More than 230 guests attended the launch of EMBO Press held concurrently with the American Society of Cell Biology meeting on 15 December 2013. The event took place at the Audubon Aquarium of the Americas overlooking the Mississippi.
“We are proud to announce EMBO Press to such a wonderful crowd of people,” said Bernd Pulverer, Head of Scientific Publications at EMBO, speaking at the launch event. EMBO Press affords us the independence to lead in implementing innovations to ensure that journals continue to aid scientists and to encourage scientific research.
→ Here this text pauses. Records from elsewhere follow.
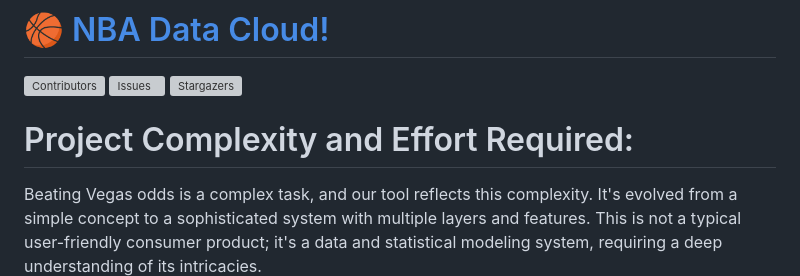
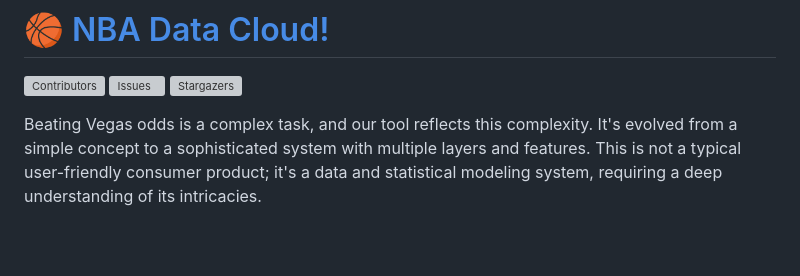
Before and after one commit to insionCEO/NBA-Sports-Betting-ML, a Markdown page: README.md, the part around the change. Drawn GitHub-style; blank space fills up the shorter version; grey boxes are pictures that could not be loaded.

```diff
--- a/README.md
+++ b/README.md
@@ -4,10 +4,6 @@
 [![Issues][issues-shield]][issues-url]
 [![Stargazers][stars-shield]][stars-url]
 
-
-
-
-# Project Complexity and Effort Required:
 Beating Vegas odds is a complex task, and our tool reflects this complexity. It's evolved from a simple concept to a sophisticated system with multiple layers and features. This is not a typical user-friendly consumer product; it's a data and statistical modeling system, requiring a deep understanding of its intricacies.
 
 #### Data and Models:
```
The striking new designs of the four scientific journals on the platform, with new functionality and forward-looking policies, should speak for themselves,” added Pulverer. “EMBO Press is founded on the themes of transparency and accountability of the editorial process and on innovation to allow us to publish high quality research in a way that is more accessible and useful. We hope to contribute to a reliable, quality literature and to encourage others to share in this vision,”
EMBO Press went public online early in the New Year. The new publishing platform delivers enhanced functionality, an innovative design, as well as constructive editorial policies, processes and quality standards across the four EMBO publications.
“It is one of our goals to add maximal value to published research through the optimized presentation of research data and to provide a more flexible and customizable interface to allow the reader to drill down as deep into a paper as they see fit,” added Pulverer. “It is our aim to transform the research paper from a written record of a research project with illustrations to a fully fledged research tool without loosing sight of accessibility to our broad readership. The four EMBO Press journals will achieve wider global reach through collaboration with our publishing partners HighWire Press and Wiley.”
Also at the American Society of Cell Biology, EMBO Director Maria Leptin chaired a panel discussion focused on whether peer review is under threat. The panel included contributions from Bruce Alberts, Professor Emeritus in the Department of Biochemistry and Biophysics at the University of California, San Francisco, Anthony Hyman, Research Group Leader and Director at the Max Planck Institute of Molecular Cell Biology and Genetics in Dresden, Germany, Jon Lorsch, Director of the National Institute of General Medical Sciences, Emilie Marcus, Chief Executive Officer of Cell Press, and Melina Schuh, Group Leader at the MRC Laboratory of Molecular Biology in Cambridge, England. The speakers addressed concerns about peer review and research assessment from the perspective of funders, institutions, journals, and scientists.
Bernd Pulverer also took part in a panel discussion on DORA, the San Francisco Declaration on Research Assessment, which has attracted more than 10,500 signatures, including 437 organizations, across all the sciences. The declaration highlights the problem of using journal- based metrics as a proxy for quality in the assessment of individual scientists, highlighting that all the stakeholders – journals, funders, research institutions and importantly researchers – have to work together to bring about change.
More than 5000 people attended the American Society of Cell Biology meeting from 50 countries.
The new EMBO Press platform is online at embopress.org.